When you get to the level of knowledge, it's important to distinguish between explicit and tacit knowledge. In the broadest terms, that's the difference between the knowledge that can be written down and the knowledge that cannot. Explicit knowledge can be processed by information systems; codified or recorded, archived and protected by the organization. Tacit knowledge exists in people's heads. Tacit knowledge is extremely difficult to transfer; explicit knowledge is easier.
Knowledge is not the same thing as a knowledge worker. And just as there is a difference between the knowledge that exists in a KM system and knowledge that exists in the mind of the knowledge worker, there is also a difference between the kind of knowledge that exists in the mind of the knowledge worker and that which exists within a community of knowledge workers.
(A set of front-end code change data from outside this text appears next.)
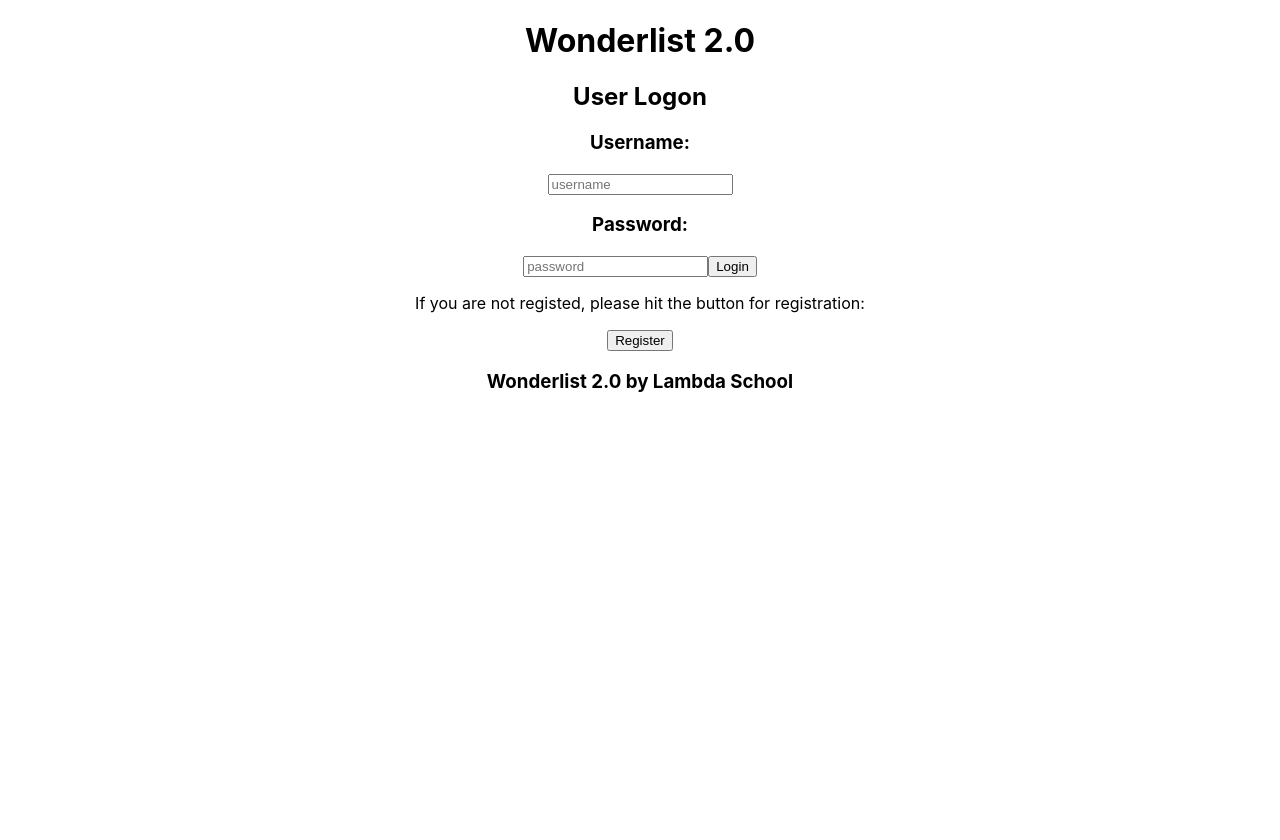
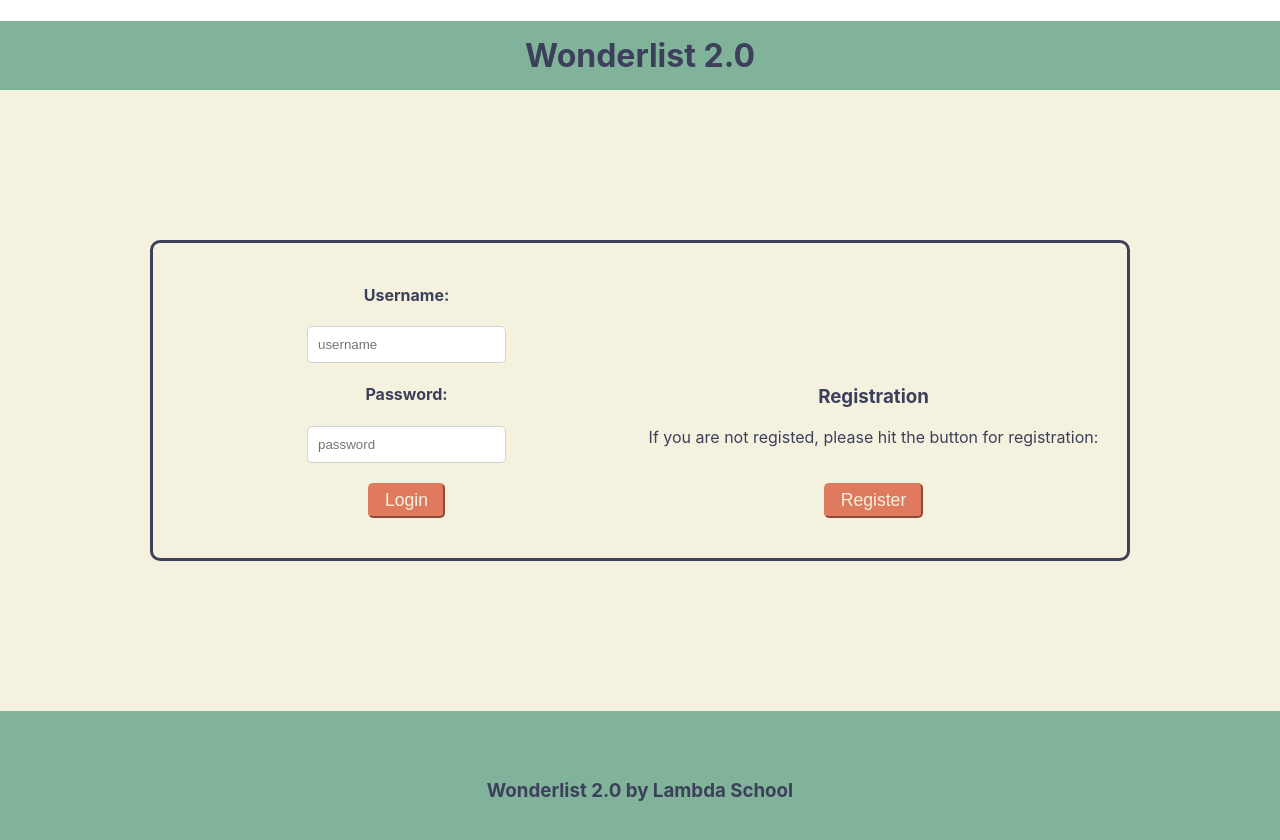
Before and after one commit to buildweek-wunderlist/frontend, a React (Create React App) app: page / in a window 1280 px wide. Shown: the top 840 px of the page. Before the commit the page ends 800 px from the top, so only its background shows below. Built offline with nearby package versions, Linux system fonts and the light colour scheme.

Commit message:
added basic styling

```diff
--- a/src/App.js
+++ b/src/App.js
@@ -8,6 +8,40 @@
 import Footer from './components/Footer'
 import registerSchema from './components/formValidation/registerSchema';
 import * as yup from 'yup';
+import styled from 'styled-components'
+
+const StyledApp = styled.div`
+  background-color: #f4f1de;
+  color: #3d405b;
+
+  .main {
+    margin: 150px;
+    display: flex;
+    justify-content: center;
+    align-items: flex-end;
+    border: 3px solid #3d405b;
+    border-radius: 10px;
+    padding: 20px;
+
+    .login {
+      width: 50%;
+    }
+
+    .register {
+      width: 50%;
+    }
+
+    .btn {
+      background-color: #e07a5f;
+      padding: 5px 15px;
+      border-radius: 5px;
+      border-color: #e07a5f;
+      margin: 20px 0;
+      color: #f4f1de;
+      font-size: 110%;
+    }
+  }
+`
 
 //set up initial value for user and formValues state.
 
@@ -98,15 +132,24 @@
   // two function
 
   return (
-    <div className='App'>
+    <StyledApp className="App">
       <Header />
       {/*-----------Logon page-------------*/}
+      <div className="main">
         <Route exact path="/">
+          <div className='login'>
+
             <Logon user={user} inputUser={inputUser} login={login} />
-        <p>If you are not registed, please hit the button for registration:</p>
+          </div>
+          <div className="register">
+            <h3>Registration</h3>
+            <p>
+              If you are not registed, please hit the button for registration:
+            </p>
             <Link to={"/register"}>
-          <button>Register</button>
+              <button className='btn'>Register</button>
             </Link>
+          </div>
         </Route>
         {/*--------------Register-------------------*/}
         <Route path="/register">
@@ -117,8 +160,9 @@
             update={update}
           />
         </Route>
+      </div>
       <Footer />
-    </div>
+    </StyledApp>
   )
 }
 
--- a/src/components/Footer.jsx
+++ b/src/components/Footer.jsx
@@ -1,10 +1,19 @@
 import React from "react"
+import styled from 'styled-components'
+
+const StyledFooter = styled.footer`
+  background-color: #81b29a;
+  height: 10rem;
+  display: flex;
+  justify-content:center;
+  align-items:center;
+`
 
 const Footer = () => {
   return (
-    <div>
+    <StyledFooter>
       <h3>Wonderlist 2.0 by Lambda School</h3>
-    </div>
+    </StyledFooter>
   )
 }
 
--- a/src/components/Header.jsx
+++ b/src/components/Header.jsx
@@ -1,10 +1,19 @@
 import React from 'react';
+import styled from 'styled-components'
+
+const StyledHeader = styled.header`
+  background-color: #81b29a;
+
+  h1 {
+    padding: 15px;
+  }
+`
 
 const Header = () => {
     return (
-        <div>
+        <StyledHeader>
 <h1>Wonderlist 2.0</h1>
-        </div>
+        </StyledHeader>
     )
 }
 
--- a/src/components/Logon.jsx
+++ b/src/components/Logon.jsx
@@ -1,4 +1,28 @@
 import React from 'react';
+import styled from 'styled-components'
+
+const StyledLogon = styled.div`
+  form {
+    display: flex;
+    flex-direction: column;
+  }
+
+  .btn {
+    background-color: #e07a5f;
+    padding: 5px 15px;
+    border-radius: 5px;
+    border-color: #e07a5f;
+    margin: 20px 0;
+  }
+
+  .input{
+    padding: 10px;
+    box-shadow:none;
+    border-radius: 5px;
+    border: 1px solid lightgray;
+  }
+
+`
 
 const Logon = props => {
 
@@ -17,34 +41,35 @@
     }
 
     return (
-      <div>
-        <h2>User Logon</h2>
+      <StyledLogon>
         <form onSubmit={submitHandler}>
           <label>
-            <h3>Username:</h3>
+            <h4>Username:</h4>
             <input
-                        name='username'
+              name="username"
               type="text"
-                        placeholder='username'
+              placeholder="username"
               value={user.username}
               onChange={inputHandler}
+              className="input"
             ></input>
           </label>
           <label>
-            <h3>Password:</h3>
+            <h4>Password:</h4>
             <input
-                        name='password'
-                        type='text'
-                        placeholder='password'
+              name="password"
+              type="text"
+              placeholder="password"
               value={user.password}
               onChange={inputHandler}
+              className="input"
             ></input>
           </label>
           <label>
-            <button>Login</button>
+            <button className="btn">Login</button>
           </label>
         </form>
-      </div>
+      </StyledLogon>
     )
 }
 
```
Lines whose indentation alone changed are shown as unchanged.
This distinction makes it easier to account for knowledge assets. A knowledge worker is an asset that appreciates over time. Knowledge itself is more often a depreciating asset. Patents, for example, quickly lose their value if not productized or licensed quickly. A sales lead becomes worthless if the contact chooses a competitor's product or leaves the customer's company for another job. Unlike other resources, however, knowledge is not subject to the law of diminishing returns; it is not depleted through use.
The distinction between tacit and explicit knowledge also determines who owns the knowledge. Explicit knowledge is most likely the property of the firm. One way or another it is either data or work product. But since tacit knowledge cannot be codified, it effectively remains the property of the knowledge worker. Companies have certainly tried to own this knowledge. While they are employed by the company, knowledge workers are ethically--and sometimes contractually--prohibited from sharing their knowledge with competitors. But if the knowledge worker leaves the firm, they'd take that knowledge and its inherent value with them.
In the final analysis, it matters less how you define knowledge management than how you practice it. It means nothing if you don't take knowledge and turn it into customer value.